Stored records:
──────

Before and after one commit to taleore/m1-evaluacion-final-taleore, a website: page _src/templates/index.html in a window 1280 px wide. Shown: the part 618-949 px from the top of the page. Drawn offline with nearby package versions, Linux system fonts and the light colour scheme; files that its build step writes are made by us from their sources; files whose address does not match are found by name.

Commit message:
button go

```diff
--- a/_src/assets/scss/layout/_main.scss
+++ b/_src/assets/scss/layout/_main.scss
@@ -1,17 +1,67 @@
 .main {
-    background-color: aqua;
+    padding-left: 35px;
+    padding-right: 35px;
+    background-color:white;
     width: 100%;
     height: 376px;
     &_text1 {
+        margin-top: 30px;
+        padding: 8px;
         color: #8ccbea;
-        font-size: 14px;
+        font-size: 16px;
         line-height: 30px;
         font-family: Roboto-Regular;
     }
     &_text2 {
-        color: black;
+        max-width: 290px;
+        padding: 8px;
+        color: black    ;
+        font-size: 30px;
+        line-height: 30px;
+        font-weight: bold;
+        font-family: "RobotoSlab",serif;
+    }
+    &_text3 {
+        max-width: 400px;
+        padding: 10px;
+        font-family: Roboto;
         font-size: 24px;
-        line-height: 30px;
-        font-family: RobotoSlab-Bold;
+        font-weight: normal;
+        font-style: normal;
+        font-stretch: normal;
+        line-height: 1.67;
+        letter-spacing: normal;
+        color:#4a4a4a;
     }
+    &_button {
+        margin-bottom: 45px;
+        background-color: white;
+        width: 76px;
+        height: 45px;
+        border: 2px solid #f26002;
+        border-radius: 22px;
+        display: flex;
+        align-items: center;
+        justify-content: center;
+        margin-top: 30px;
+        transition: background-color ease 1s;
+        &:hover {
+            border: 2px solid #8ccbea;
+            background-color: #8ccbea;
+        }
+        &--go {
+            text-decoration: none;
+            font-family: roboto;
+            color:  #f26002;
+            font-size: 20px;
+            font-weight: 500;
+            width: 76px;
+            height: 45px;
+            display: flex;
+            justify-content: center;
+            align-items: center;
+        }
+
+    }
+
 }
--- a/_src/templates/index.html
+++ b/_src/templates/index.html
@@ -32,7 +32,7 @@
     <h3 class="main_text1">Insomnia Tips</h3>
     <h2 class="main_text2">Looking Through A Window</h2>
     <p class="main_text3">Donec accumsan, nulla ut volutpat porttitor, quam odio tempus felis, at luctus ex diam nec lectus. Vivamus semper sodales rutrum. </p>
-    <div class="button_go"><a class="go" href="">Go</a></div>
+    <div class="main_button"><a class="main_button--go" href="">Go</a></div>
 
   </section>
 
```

──────

What you have to do:
Each line of the entries that contains the word "height" should be listed.

Task output:
     height: 376px;
         line-height: 30px;
+        line-height: 30px;
-        line-height: 30px;
+        line-height: 1.67;
+        height: 45px;
+            height: 45px;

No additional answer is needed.